Dataset excerpts:
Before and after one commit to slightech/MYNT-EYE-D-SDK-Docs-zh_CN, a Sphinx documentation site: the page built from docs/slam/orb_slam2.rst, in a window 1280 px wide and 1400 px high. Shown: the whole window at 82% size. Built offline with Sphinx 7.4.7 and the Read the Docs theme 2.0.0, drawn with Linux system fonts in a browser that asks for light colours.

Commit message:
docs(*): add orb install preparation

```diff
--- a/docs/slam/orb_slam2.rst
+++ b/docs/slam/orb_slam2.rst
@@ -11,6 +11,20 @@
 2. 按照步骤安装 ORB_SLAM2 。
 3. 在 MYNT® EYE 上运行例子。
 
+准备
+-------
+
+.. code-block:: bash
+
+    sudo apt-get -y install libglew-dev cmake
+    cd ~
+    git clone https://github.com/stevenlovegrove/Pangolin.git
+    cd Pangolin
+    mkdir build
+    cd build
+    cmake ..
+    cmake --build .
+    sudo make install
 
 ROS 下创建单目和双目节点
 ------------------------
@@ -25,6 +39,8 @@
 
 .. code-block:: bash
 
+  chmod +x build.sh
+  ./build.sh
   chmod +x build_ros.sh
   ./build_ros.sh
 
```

==

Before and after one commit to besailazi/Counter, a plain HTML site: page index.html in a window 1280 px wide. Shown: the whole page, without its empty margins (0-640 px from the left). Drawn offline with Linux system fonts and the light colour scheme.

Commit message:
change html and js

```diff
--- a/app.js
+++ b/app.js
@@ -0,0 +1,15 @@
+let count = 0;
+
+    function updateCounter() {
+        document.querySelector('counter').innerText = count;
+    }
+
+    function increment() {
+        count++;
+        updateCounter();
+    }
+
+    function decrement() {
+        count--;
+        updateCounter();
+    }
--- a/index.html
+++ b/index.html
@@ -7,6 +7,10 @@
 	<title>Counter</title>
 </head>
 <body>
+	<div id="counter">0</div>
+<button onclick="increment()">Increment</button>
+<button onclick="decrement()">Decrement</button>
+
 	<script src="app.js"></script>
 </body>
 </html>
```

▶ [Your instructions] In the records, which lines use the word "html"? Report them.

▶ [Reply to the task]
Before and after one commit to besailazi/Counter, a plain HTML site: page index.html in a window 1280 px wide. Shown: the whole page, without its empty margins (0-640 px from the left). Drawn offline with Linux system fonts and the light colour scheme.
change html and js
--- a/index.html
+++ b/index.html
 </html>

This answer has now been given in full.